This short film was created as a part of the Songs of the Caves research project. This AHRC/EPSRC funded project aimed to explore the sounds of 5 caves that are part of the Cave of Altamira and Palaeolithic Cave Art of Northern Spain World Heritage Site. In the caves of La Garma, El Castillo, Las Chimineas, El Pasiega and Tito Bustillo the team explored the acoustics of the caves and their relationships with the cave art present. The art in the caves is up to 40,000 years old, and the team tested whether there was any evidence that sound played a part in where these visual motifs were placed. In addition various instruments were played and recorded in the caves, to demonstrate the acoustics and see what the caves might sound like with different sound sources. Many of the instruments were reconstructions of archaeological finds, including bone flutes which were made up to 30 or 40,000 years ago.

Overall the film aims to try to show what it might have felt like to be in the caves in prehistory.

Baboons using sound for echolocation in caves

BBC Television has recently shown the use of sound as a simple form of echolocation in caves by primates. Chacma baboons in the southern Cape of Africa are known to sleep in caves, and call to one another in order to navigate their way around in the pitch dark (Monkey Planet, Episode 1, “Meet the Family”, BBC Television, first shown 2 April 2014).

Humans are not Baboons, but if primates use these techniques then it is an indication of the usefulness of sound in caves for navigation.

Iegor Reznikoff singing at Arcy-sur-Cure cave in Burgundy on BBC Radio 4

BBC Radio 4 are presenting a new series called ‘Noise: a Human History’. It is presented by Professor David Hendy. Although he is not a researcher with a background in Music Archaeology or Archaeoaocustics, he does however present a very interesting series of programmes, including recordings of Iegor Reznikoff singing in a cave in France.

The programme is to be broadcast on BBC Radio 4 on Monday 18th March 2013 at 13:45.

Clips from the programme can be seen online by clicking on the images below.

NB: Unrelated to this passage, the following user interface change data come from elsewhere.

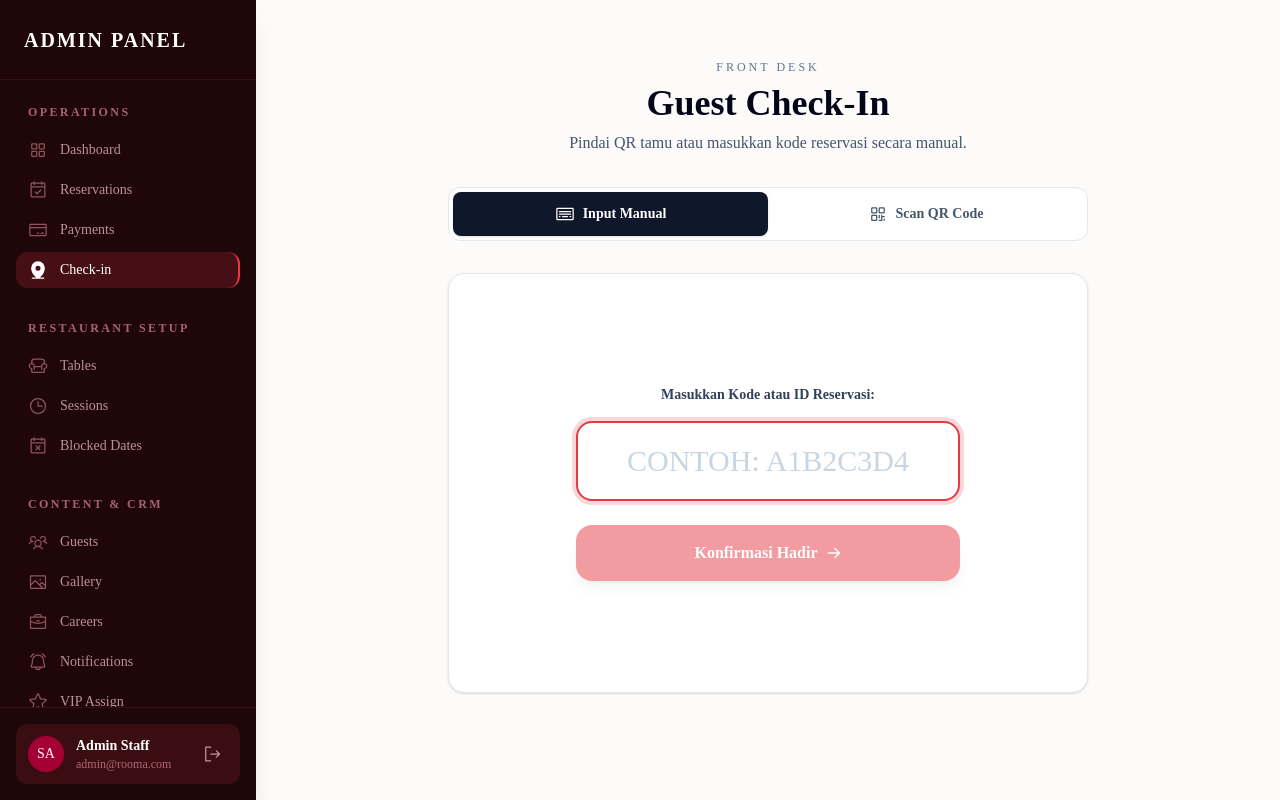
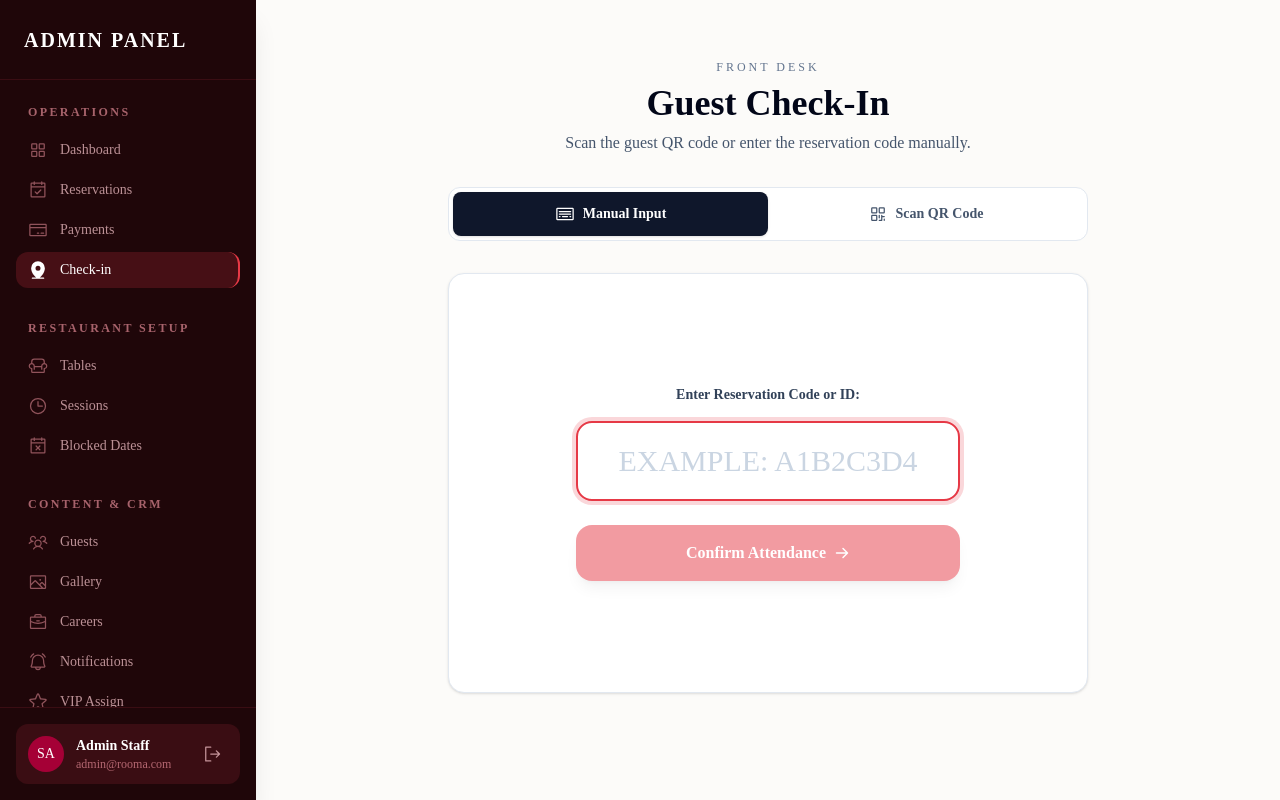
Before and after one commit to ruangcode-id/rooma-ceritarasa, a Next.js app: page /admin/check-in in a window 1280 px wide. Built offline with nearby package versions, Linux system fonts and the light colour scheme.

Commit message:
refactor(lang): translate Admin Check-in UI text to English

```diff
--- a/src/app/(admin)/admin/check-in/page.tsx
+++ b/src/app/(admin)/admin/check-in/page.tsx
@@ -35,11 +35,11 @@ export default function AdminCheckInPage() {
       const data = await res.json();
 
       if (!res.ok || !data.success) {
-        throw new Error(data.error ?? "Gagal check-in. Kode tidak valid atau sudah digunakan.");
+        throw new Error(data.error ?? "Check-in failed. Code is invalid or already used.");
       }
 
       setStatus("success");
-      setMessage(`Check-in berhasil! Reservasi ${data.data.reservationId.slice(0, 8).toUpperCase()} telah ditandai hadir.`);
+      setMessage(`Check-in successful! Reservation ${data.data.reservationId.slice(0, 8).toUpperCase()} has been marked as present.`);
 
       // Auto reset after 3.5 seconds
       setTimeout(() => {
@@ -73,7 +73,7 @@ export default function AdminCheckInPage() {
       <div className="text-center">
         <p className="text-xs uppercase tracking-[0.25em] text-slate-500">Front Desk</p>
         <h1 className="mt-2 text-4xl font-semibold text-slate-950">Guest Check-In</h1>
-        <p className="mt-2 text-slate-600">Pindai QR tamu atau masukkan kode reservasi secara manual.</p>
+        <p className="mt-2 text-slate-600">Scan the guest QR code or enter the reservation code manually.</p>
       </div>
 
       <div className="flex w-full overflow-hidden rounded-xl border border-slate-200 bg-white p-1">
@@ -84,7 +84,7 @@ export default function AdminCheckInPage() {
           }`}
         >
           <Keyboard size={20} />
-          Input Manual
+          Manual Input
         </button>
         <button
           onClick={() => {
@@ -105,13 +105,13 @@ export default function AdminCheckInPage() {
         {/* State Overlays */}
         <div className={`absolute inset-0 flex flex-col items-center justify-center p-8 text-center transition-transform duration-500 z-10 ${status === "success" ? "translate-y-0 bg-green-500 text-white" : "translate-y-full"} ${status === "idle" ? "hidden" : ""}`}>
           <CheckCircle size={80} weight="fill" className="mb-4 text-green-100 animate-bounce" />
-          <h2 className="text-3xl font-bold mb-2">Check-in Berhasil!</h2>
+          <h2 className="text-3xl font-bold mb-2">Check-in Successful!</h2>
           <p className="text-green-50 text-lg">{message}</p>
         </div>
 
         <div className={`absolute inset-0 flex flex-col items-center justify-center p-8 text-center transition-transform duration-500 z-10 ${status === "error" ? "translate-y-0 bg-red-500 text-white" : "translate-y-full"} ${status === "idle" ? "hidden" : ""}`}>
           <XCircle size={80} weight="fill" className="mb-4 text-red-100 animate-pulse" />
-          <h2 className="text-3xl font-bold mb-2">Check-in Gagal</h2>
+          <h2 className="text-3xl font-bold mb-2">Check-in Failed</h2>
           <p className="text-red-50 text-lg">{message}</p>
         </div>
 
@@ -119,12 +119,12 @@ export default function AdminCheckInPage() {
         {mode === "manual" && status === "idle" && (
           <form onSubmit={handleSubmit} className="w-full flex flex-col items-center max-w-sm">
             <label className="text-sm font-semibold text-slate-700 mb-4 block w-full text-center">
-              Masukkan Kode atau ID Reservasi:
+              Enter Reservation Code or ID:
             </label>
             <input
               ref={inputRef}
               type="text"
-              placeholder="Contoh: a1b2c3d4"
+              placeholder="Example: a1b2c3d4"
               value={lookupCode}
               onChange={(e) => setLookupCode(e.target.value)}
               className="w-full rounded-2xl border-2 border-slate-200 bg-slate-50 px-6 py-5 text-center text-3xl font-bold tracking-widest text-slate-900 uppercase focus:border-primary focus:bg-white focus:outline-none focus:ring-4 focus:ring-primary/20 transition-all placeholder:text-slate-300 placeholder:font-normal placeholder:tracking-normal"
@@ -136,7 +136,7 @@ export default function AdminCheckInPage() {
               disabled={!lookupCode || isLoading}
               className="mt-6 flex w-full items-center justify-center gap-2 rounded-2xl bg-primary px-8 py-4 font-semibold text-white shadow-lg transition-all hover:bg-primary/90 disabled:opacity-50 disabled:cursor-not-allowed hover:shadow-primary/30"
             >
-              {isLoading ? "Memproses..." : "Konfirmasi Hadir"}
+              {isLoading ? "Processing..." : "Confirm Attendance"}
               {!isLoading && <ArrowRight weight="bold" />}
             </button>
           </form>
@@ -148,16 +148,16 @@ export default function AdminCheckInPage() {
               <QrCode size={64} className="text-slate-300 group-hover:text-primary/50 transition-colors" />
               <div className="absolute inset-x-6 top-1/2 h-0.5 bg-primary/40 shadow-[0_0_8px_rgba(255,255,255,0.8)] -translate-y-1/2 animate-[pulse_2s_ease-in-out_infinite]" />
             </div>
-            <h3 className="font-semibold text-slate-900 text-lg">Scanner Aktif</h3>
+            <h3 className="font-semibold text-slate-900 text-lg">Scanner Active</h3>
             <p className="text-slate-500 text-sm mt-1 max-w-xs leading-relaxed">
-              Fitur akses kamera untuk <span className="italic">scan</span> otomatis sedang dalam tahap simulasi.
-              Gunakan mode Input Manual.
+              Camera access for automatic <span className="italic">scan</span> is currently in simulation mode.
+              Please use Manual Input mode.
             </p>
             <button
               onClick={() => setMode("manual")}
               className="mt-5 rounded-lg border border-slate-200 px-4 py-2 text-sm font-semibold text-slate-600 hover:bg-slate-50 transition-colors"
             >
-              Kembali ke Input Manual
+              Back to Manual Input
             </button>
           </div>
         )}
```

DURATION: 02:01 Musicologist Iégor Reznikoff makes the caves of Arcy-sur-Cure in Burgundy "whisper, hum, talk and sing".

Musicologist Iégor Reznikoff makes the caves of Arcy-sur-Cure in Burgundy “whisper, hum, talk and sing”.

DURATION: 01:05 Is this how caves sounded to our prehistoric ancestors?  The undoubted star of Episode 1 is Iégor Reznikoff, who sang for us in the cave of Arcy-sur-Cure. Professor Reznikoff is an expert in ancient music and early Christian chant.  His technique is to use 'just intonation'. It sounds unusual and exotic. But modern musical styles don't become attuned to these archaic places. Use 'primitive' sounds, however, and the singer's body and the cave vibrate together as this extended clip of Professor Reznikoff demonstrates.

Is this how caves sounded to our prehistoric ancestors?
The undoubted star of Episode 1 is Iégor Reznikoff, who sang for us in the cave of Arcy-sur-Cure. Professor Reznikoff is an expert in ancient music and early Christian chant.
His technique is to use ‘just intonation’. It sounds unusual and exotic. But modern musical styles don’t become attuned to these archaic places. Use ‘primitive’ sounds, however, and the singer’s body and the cave vibrate together as this extended clip of Professor Reznikoff demonstrates.

You can access the programme website by clicking here.


Reznikoff uses throat singing or overtone chanting. The reverberation in this recording is very long, and so the sounds are very loud. Interestingly many of the Spanish painted caves are not nearly as reverberant as this.